Scan each line of the records for the word "speed" and extract the ones that have it.
Supplied records section start
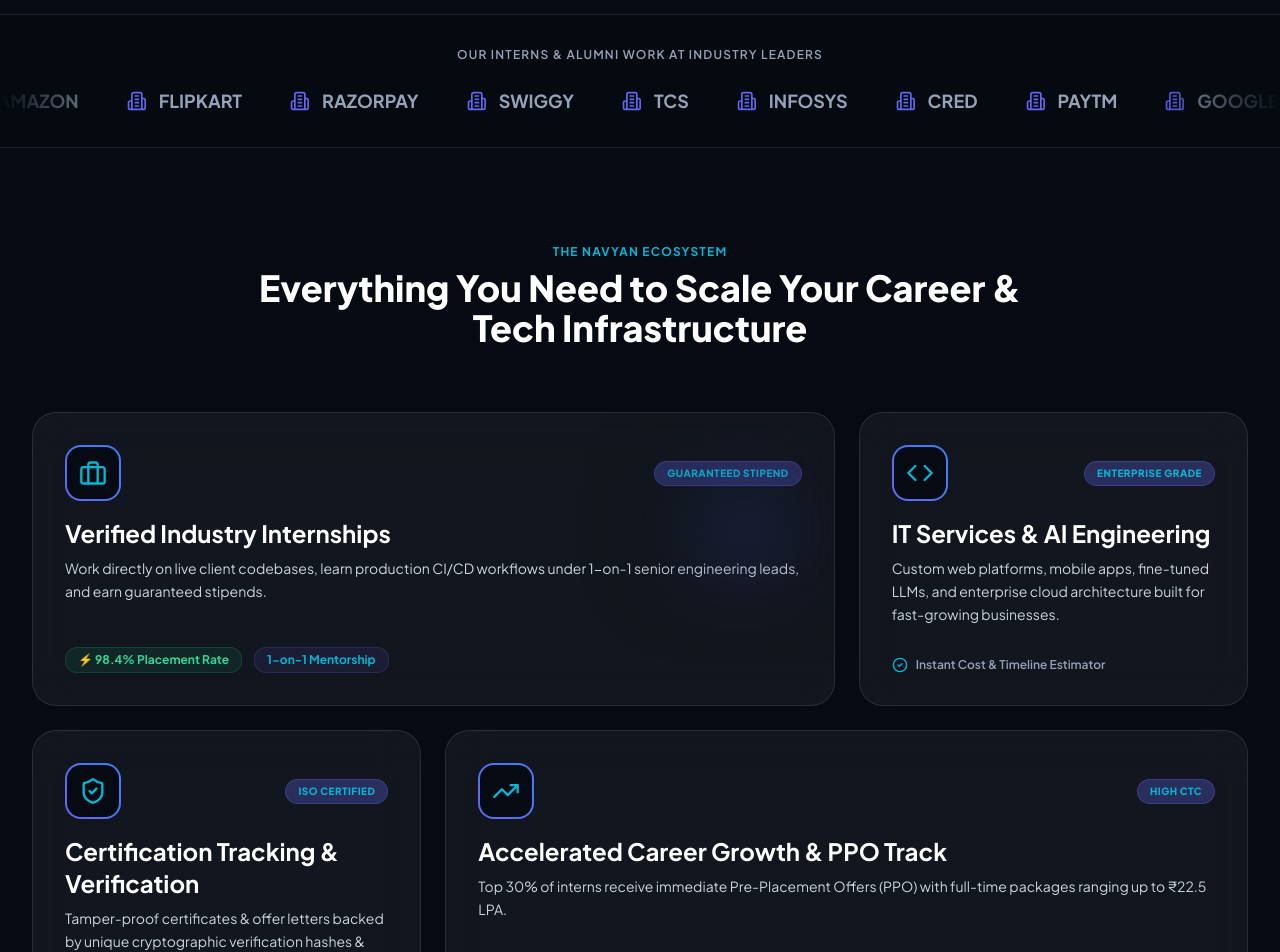
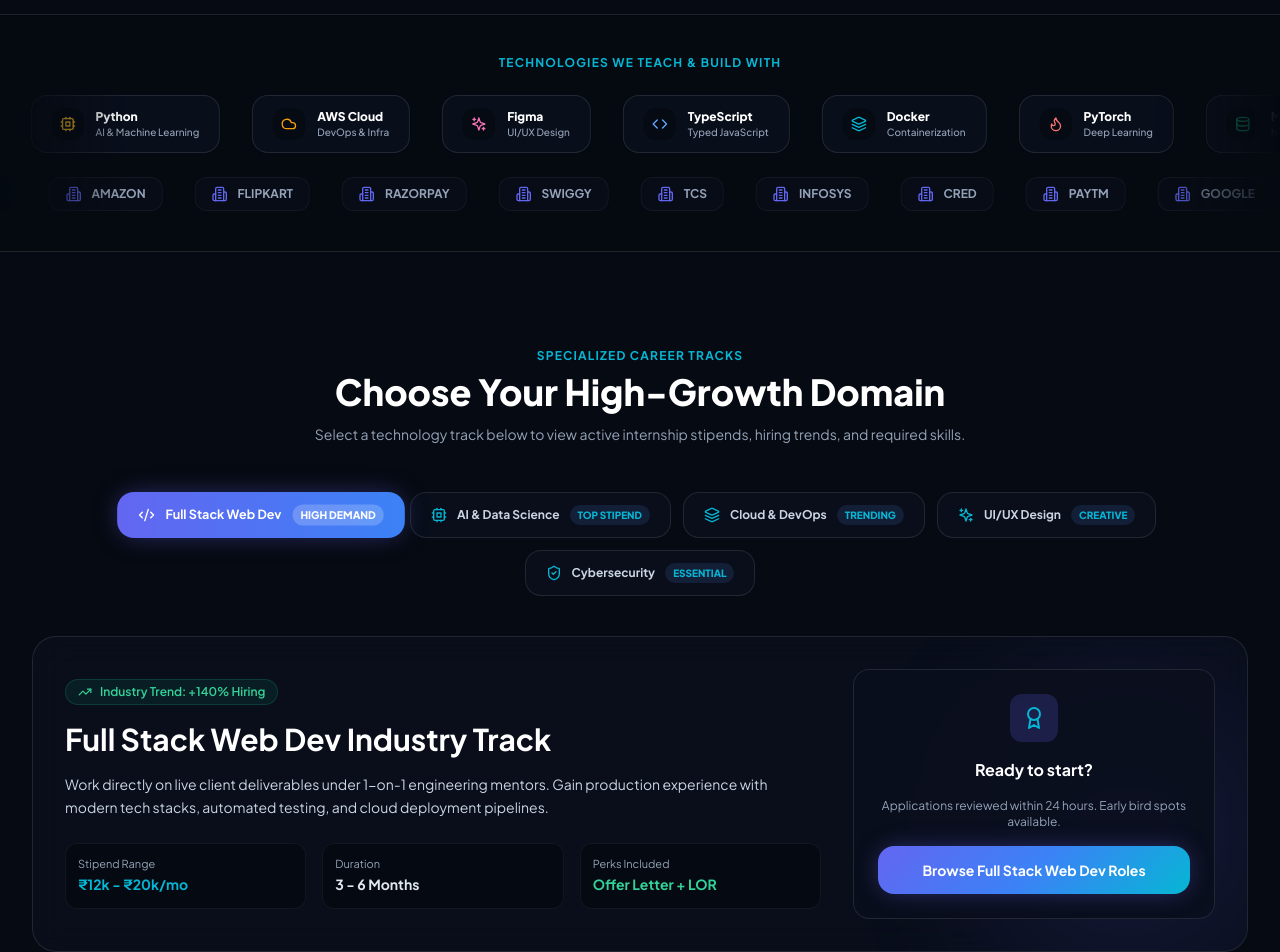
Before and after one commit to Anubhavsaxena2004/frontend_enhancement, a React (Vite) app: page / in a window 1280 px wide. Shown: the part 980-1932 px from the top of the page. Built offline with nearby package versions, Linux system fonts and the light colour scheme.

Commit message:
feat: implement infinite smooth-scrolling Marquee component with edge gradient mask and tech stack badges

```diff
--- a/src/components/Home.jsx
+++ b/src/components/Home.jsx
@@ -1,6 +1,7 @@
 import React, { useState } from 'react';
 import { motion } from 'framer-motion';
 import { Button } from './ui/Button';
+import Marquee from './ui/Marquee';
 import {
   Sparkles,
   ArrowRight,
@@ -20,11 +21,16 @@ import {
   Compass,
   Cpu,
   Layers,
-  Terminal
+  Terminal,
+  Server,
+  Database,
+  Globe,
+  Flame,
+  Cloud
 } from 'lucide-react';
 import { MOCK_INTERNSHIPS, MOCK_TESTIMONIALS, MOCK_SERVICES } from '../data/mockData';
 
-// Motion Primitives - Staggered Word Reveal for Headline (viewport once: true)
+// Headline Stagger Variant
 const headlineText = "Launch Your IT Career with Navyan.";
 
 const sentenceContainer = {
@@ -80,7 +86,7 @@ const bentoCardVariant = {
   }
 };
 
-// Reusable BentoCard Component with Mouse Spotlight Radial Glow
+// Reusable BentoCard Component
 function BentoCard({ children, className = '', icon: Icon, title, subtitle, tag, colSpan = '' }) {
   const [mousePos, setMousePos] = useState({ x: 0, y: 0 });
   const [isHovered, setIsHovered] = useState(false);
@@ -103,7 +109,6 @@ function BentoCard({ children, className = '', icon: Icon, title, subtitle, tag,
       onMouseLeave={() => setIsHovered(false)}
       className={`relative overflow-hidden rounded-3xl border border-slate-200 dark:border-white/10 bg-slate-50/80 dark:bg-white/5 backdrop-blur-xl p-8 hover:border-primary/40 transition-colors duration-300 group ${colSpan} ${className}`}
     >
-      {/* Cursor Mouse Spotlight Radial Gradient */}
       {isHovered && (
         <div
           className="pointer-events-none absolute -inset-px transition-opacity duration-300"
@@ -113,7 +118,6 @@ function BentoCard({ children, className = '', icon: Icon, title, subtitle, tag,
         />
       )}
 
-      {/* Card Content */}
       <div className="relative z-10 flex flex-col justify-between h-full space-y-6">
         <div className="space-y-4">
           <div className="flex items-center justify-between">
@@ -155,6 +159,18 @@ export default function Home({ setActiveTab, onSelectInternship, onOpenAuth }) {
     { title: 'Cloud & DevOps', icon: Layers, badge: 'Trending', stipend: '₹15k - ₹22k/mo', growth: '+180% Hiring' },
     { title: 'UI/UX Design', icon: Sparkles, badge: 'Creative', stipend: '₹10k - ₹16k/mo', growth: '+95% Hiring' },
     { title: 'Cybersecurity', icon: ShieldCheck, badge: 'Essential', stipend: '₹14k - ₹20k/mo', growth: '+160% Hiring' }
+  ];
+
+  const technologies = [
+    { name: 'React 18', type: 'Frontend Framework', color: 'text-cyan-400', icon: Code2 },
+    { name: 'Node.js', type: 'Backend Runtime', color: 'text-emerald-400', icon: Server },
+    { name: 'Python', type: 'AI & Machine Learning', color: 'text-amber-400', icon: Cpu },
+    { name: 'AWS Cloud', type: 'DevOps & Infra', color: 'text-amber-500', icon: Cloud },
+    { name: 'Figma', type: 'UI/UX Design', color: 'text-pink-400', icon: Sparkles },
+    { name: 'TypeScript', type: 'Typed JavaScript', color: 'text-blue-400', icon: Code },
+    { name: 'Docker', type: 'Containerization', color: 'text-cyan-500', icon: Layers },
+    { name: 'PyTorch', type: 'Deep Learning', color: 'text-red-400', icon: Flame },
+    { name: 'MongoDB', type: 'NoSQL Database', color: 'text-emerald-500', icon: Database },
   ];
 
   const handleQuickVerify = (e) => {
@@ -331,29 +347,152 @@ export default function Home({ setActiveTab, onSelectInternship, onOpenAuth }) {
         </div>
       </section>
 
-      {/* MARQUEE BRAND TRUST BANNER */}
-      <section className="border-y border-slate-200 dark:border-white/10 bg-slate-50/80 dark:bg-navy-950/60 py-8 overflow-hidden">
-        <div className="max-w-7xl mx-auto px-4 text-center mb-6">
-          <p className="text-xs font-semibold text-slate-500 dark:text-slate-400 uppercase tracking-widest">
-            Our Interns & Alumni Work At Industry Leaders
+      {/* PROMPT: INFINITE SMOOTH-SCROLLING MARQUEE SECTION WITH GRADIENT EDGE MASKS */}
+      <section className="border-y border-slate-200 dark:border-white/10 bg-slate-50/80 dark:bg-navy-950/60 py-10 overflow-hidden space-y-6">
+        <div className="max-w-7xl mx-auto px-4 text-center">
+          <p className="text-xs font-bold text-brand-indigo dark:text-brand-cyan uppercase tracking-widest">
+            Technologies We Teach & Build With
           </p>
         </div>
-        <div className="flex whitespace-nowrap overflow-hidden [mask-image:linear-gradient(to_right,transparent,black_128px,black_calc(100%-128px),transparent)]">
-          <div className="flex animate-marquee gap-12 text-slate-600 dark:text-slate-400 font-bold text-lg items-center">
-            {['GOOGLE', 'MICROSOFT', 'AMAZON', 'FLIPKART', 'RAZORPAY', 'SWIGGY', 'TCS', 'INFOSYS', 'CRED', 'PAYTM'].concat(['GOOGLE', 'MICROSOFT', 'AMAZON', 'FLIPKART', 'RAZORPAY', 'SWIGGY', 'TCS', 'INFOSYS', 'CRED', 'PAYTM']).map((brand, i) => (
-              <div key={i} className="flex items-center gap-3 hover:text-slate-900 dark:hover:text-white transition-colors">
-                <Building2 className="w-5 h-5 text-brand-indigo" />
-                <span>{brand}</span>
+
+        {/* Marquee 1: Technologies Badge Track */}
+        <Marquee speed="30s" pauseOnHover={true}>
+          {technologies.map((tech, idx) => {
+            const Icon = tech.icon;
+            return (
+              <div
+                key={idx}
+                className="flex items-center gap-3 px-5 py-3 rounded-2xl bg-white dark:bg-navy-900/90 border border-slate-200 dark:border-white/10 shadow-sm hover:border-brand-indigo/50 transition-colors"
+              >
+                <div className={`w-8 h-8 rounded-xl bg-slate-100 dark:bg-navy-950 flex items-center justify-center ${tech.color}`}>
+                  <Icon className="w-4 h-4" />
+                </div>
+                <div className="text-left">
+                  <div className="text-xs font-extrabold text-slate-900 dark:text-white">{tech.name}</div>
+                  <div className="text-[10px] text-slate-500 dark:text-slate-400 font-medium">{tech.type}</div>
+                </div>
               </div>
-            ))}
-          </div>
-        </div>
+            );
+          })}
+        </Marquee>
+
+        {/* Marquee 2: Hiring Companies Track (Reverse Direction) */}
+        <Marquee speed="35s" reverse={true} pauseOnHover={true}>
+          {['GOOGLE', 'MICROSOFT', 'AMAZON', 'FLIPKART', 'RAZORPAY', 'SWIGGY', 'TCS', 'INFOSYS', 'CRED', 'PAYTM'].map((brand, i) => (
+            <div key={i} className="flex items-center gap-2.5 px-4 py-2 rounded-xl bg-slate-100 dark:bg-navy-900/50 border border-slate-200 dark:border-white/5 text-slate-600 dark:text-slate-400 font-bold text-xs">
+              <Building2 className="w-4 h-4 text-brand-indigo" />
+              <span>{brand}</span>
+            </div>
+          ))}
+        </Marquee>
       </section>
 
-      {/* PROMPT FEATURES SECTION: BENTO BOX GRID LAYOUT WITH HOVER SPOTLIGHT */}
+      {/* INTERACTIVE DOMAIN EXPLORER */}
+      <section className="max-w-7xl mx-auto px-4 sm:px-6 lg:px-8">
+        <div className="text-center max-w-3xl mx-auto mb-12">
+          <h2 className="text-xs font-bold text-brand-indigo dark:text-brand-cyan tracking-widest uppercase mb-2">
+            Specialized Career Tracks
+          </h2>
+          <h3 className="text-3xl sm:text-4xl font-extrabold text-slate-900 dark:text-white">
+            Choose Your High-Growth Domain
+          </h3>
+          <p className="mt-3 text-slate-600 dark:text-slate-400 text-sm">
+            Select a technology track below to view active internship stipends, hiring trends, and required skills.
+          </p>
+        </div>
+
+        {/* Domain Buttons */}
+        <div className="flex flex-wrap items-center justify-center gap-3 mb-10">
+          {domains.map((domain, idx) => {
+            const Icon = domain.icon;
+            const isSelected = activeDomainIndex === idx;
+            return (
+              <button
+                key={idx}
+                onClick={() => setActiveDomainIndex(idx)}
+                className={`px-5 py-3 rounded-2xl text-xs font-bold transition-all flex items-center gap-2.5 ${
+                  isSelected
+                    ? 'bg-gradient-to-r from-brand-indigo to-brand-blue text-white shadow-glow-indigo scale-105'
+                    : 'bg-slate-100 dark:bg-navy-900/80 text-slate-700 dark:text-slate-300 hover:text-slate-900 dark:hover:text-white border border-slate-200 dark:border-white/10'
+                }`}
+              >
+                <Icon className={`w-4 h-4 ${isSelected ? 'text-white' : 'text-brand-indigo dark:text-brand-cyan'}`} />
+                <span>{domain.title}</span>
+                <span className={`text-[10px] px-2 py-0.5 rounded-full uppercase font-extrabold ${
+                  isSelected ? 'bg-white/20 text-white' : 'bg-slate-200 dark:bg-navy-800 text-brand-indigo dark:text-brand-cyan'
+                }`}>
+                  {domain.badge}
+                </span>
+              </button>
+            );
+          })}
+        </div>
+
+        {/* Active Domain Spotlight Card */}
+        <motion.div
+          key={activeDomainIndex}
+          initial={{ opacity: 0, y: 10 }}
+          animate={{ opacity: 1, y: 0 }}
+          transition={{ duration: 0.3 }}
+          className="glass-panel p-8 rounded-3xl relative overflow-hidden border border-slate-200 dark:border-white/10 bg-slate-50/90 dark:bg-navy-900/80"
+        >
+          <div className="absolute -right-10 -bottom-10 w-80 h-80 bg-brand-indigo/10 rounded-full blur-3xl pointer-events-none" />
+
+          <div className="grid grid-cols-1 lg:grid-cols-3 gap-8 items-center">
+            <div className="lg:col-span-2 space-y-4">
+              <div className="inline-flex items-center gap-2 px-3 py-1 rounded-full bg-emerald-500/10 text-emerald-600 dark:text-emerald-400 border border-emerald-500/20 text-xs font-semibold">
+                <TrendingUp className="w-3.5 h-3.5" />
+                <span>Industry Trend: {domains[activeDomainIndex].growth}</span>
+              </div>
+              <h4 className="text-2xl sm:text-3xl font-bold text-slate-900 dark:text-white">
+                {domains[activeDomainIndex].title} Industry Track
+              </h4>
+              <p className="text-slate-600 dark:text-slate-300 text-sm leading-relaxed">
+                Work directly on live client deliverables under 1-on-1 engineering mentors. Gain production experience with modern tech stacks, automated testing, and cloud deployment pipelines.
+              </p>
+
+              <div className="grid grid-cols-2 sm:grid-cols-3 gap-4 pt-2">
+                <div className="p-3 rounded-xl bg-white dark:bg-navy-950/80 border border-slate-200 dark:border-white/5">
+                  <span className="text-[11px] text-slate-500 dark:text-slate-400 block">Stipend Range</span>
+                  <span className="text-sm font-bold text-brand-indigo dark:text-brand-cyan">{domains[activeDomainIndex].stipend}</span>
+                </div>
+                <div className="p-3 rounded-xl bg-white dark:bg-navy-950/80 border border-slate-200 dark:border-white/5">
+                  <span className="text-[11px] text-slate-500 dark:text-slate-400 block">Duration</span>
+                  <span className="text-sm font-bold text-slate-800 dark:text-slate-200">3 - 6 Months</span>
+                </div>
+                <div className="p-3 rounded-xl bg-white dark:bg-navy-950/80 border border-slate-200 dark:border-white/5">
+                  <span className="text-[11px] text-slate-500 dark:text-slate-400 block">Perks Included</span>
+                  <span className="text-sm font-bold text-emerald-600 dark:text-emerald-400">Offer Letter + LOR</span>
+                </div>
+              </div>
+            </div>
+
+            <div className="glass-panel p-6 rounded-2xl border border-slate-200 dark:border-white/10 space-y-4 text-center bg-white/80 dark:bg-navy-900/90">
+              <div className="w-12 h-12 mx-auto rounded-xl bg-brand-indigo/20 flex items-center justify-center text-brand-indigo dark:text-brand-cyan">
+                <Award className="w-6 h-6" />
+              </div>
+              <h5 className="text-slate-900 dark:text-white font-bold text-base">Ready to start?</h5>
+              <p className="text-xs text-slate-500 dark:text-slate-400">
+                Applications reviewed within 24 hours. Early bird spots available.
+              </p>
+              <Button
+                variant="primary"
+                size="md"
+                className="w-full"
+                onClick={() => setActiveTab('internships')}
+              >
+                Browse {domains[activeDomainIndex].title} Roles
+              </Button>
+            </div>
+          </div>
+        </motion.div>
+
+      </section>
+
+      {/* FEATURES BENTO BOX SECTION */}
       <section className="max-w-7xl mx-auto px-4 sm:px-6 lg:px-8 relative">
         <div className="text-center max-w-3xl mx-auto mb-16">
-          <h2 className="text-xs font-bold text-brand-indigo dark:text-brand-cyan tracking-widest uppercase mb-2">
+          <h2 className="text-xs font-bold text-brand-indigo tracking-widest uppercase mb-2">
             The Navyan Ecosystem
           </h2>
           <h3 className="text-3xl sm:text-4xl font-extrabold text-slate-900 dark:text-white">
@@ -361,7 +500,7 @@ export default function Home({ setActiveTab, onSelectInternship, onOpenAuth }) {
           </h3>
         </div>
 
-        {/* Bento Box CSS Grid with Framer Motion Entrance Stagger (viewport once: true) */}
+        {/* Bento Box CSS Grid */}
         <motion.div
           variants={bentoGridStagger}
           initial="hidden"
@@ -369,8 +508,7 @@ export default function Home({ setActiveTab, onSelectInternship, onOpenAuth }) {
           viewport={{ once: true, margin: '-50px' }}
           className="grid grid-cols-1 md:grid-cols-3 gap-6"
         >
-
-          {/* Card 1: Verified Internships (Spans 2 columns on desktop) */}
+          {/* Card 1: Verified Internships */}
           <BentoCard
             icon={Briefcase}
             title="Verified Industry Internships"
@@ -378,7 +516,6 @@ export default function Home({ setActiveTab, onSelectInternship, onOpenAuth }) {
             tag="Guaranteed Stipend"
             colSpan="md:col-span-2"
           >
-            {/* Embedded Ambient Haikei Blob Glow */}
             <img
               src="/blob.svg"
               alt="Ambient Glow"
@@ -420,7 +557,7 @@ export default function Home({ setActiveTab, onSelectInternship, onOpenAuth }) {
             </div>
           </BentoCard>
 
-          {/* Card 4: Career Growth & PPO Track (Spans 2 columns on desktop) */}
+          {/* Card 4: Career Growth */}
           <BentoCard
             icon={TrendingUp}
             title="Accelerated Career Growth & PPO Track"
@@ -443,7 +580,6 @@ export default function Home({ setActiveTab, onSelectInternship, onOpenAuth }) {
               </div>
             </div>
           </BentoCard>
-
         </motion.div>
 
         {/* Seamless Layered Wave Section Divider */}
--- /dev/null
+++ b/src/components/ui/Marquee.jsx
@@ -0,0 +1,15 @@
+import React from 'react';
+
+export default function Marquee({ children, speed = '25s', reverse = false, pauseOnHover = true, className = '' }) {
+  return (
+    <div className={`flex whitespace-nowrap overflow-hidden relative w-full [mask-image:linear-gradient(to_right,transparent,black_128px,black_calc(100%-128px),transparent)] ${className}`}>
+      <div
+        className={`flex items-center gap-8 shrink-0 animate-marquee ${reverse ? 'direction-reverse' : ''} ${pauseOnHover ? 'hover:[animation-play-state:paused]' : ''}`}
+        style={{ animationDuration: speed }}
+      >
+        {children}
+        {children}
+      </div>
+    </div>
+  );
+}
```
Supplied records section end
Solution below:
+        <Marquee speed="30s" pauseOnHover={true}>
+        <Marquee speed="35s" reverse={true} pauseOnHover={true}>
+export default function Marquee({ children, speed = '25s', reverse = false, pauseOnHover = true, className = '' }) {
+        style={{ animationDuration: speed }}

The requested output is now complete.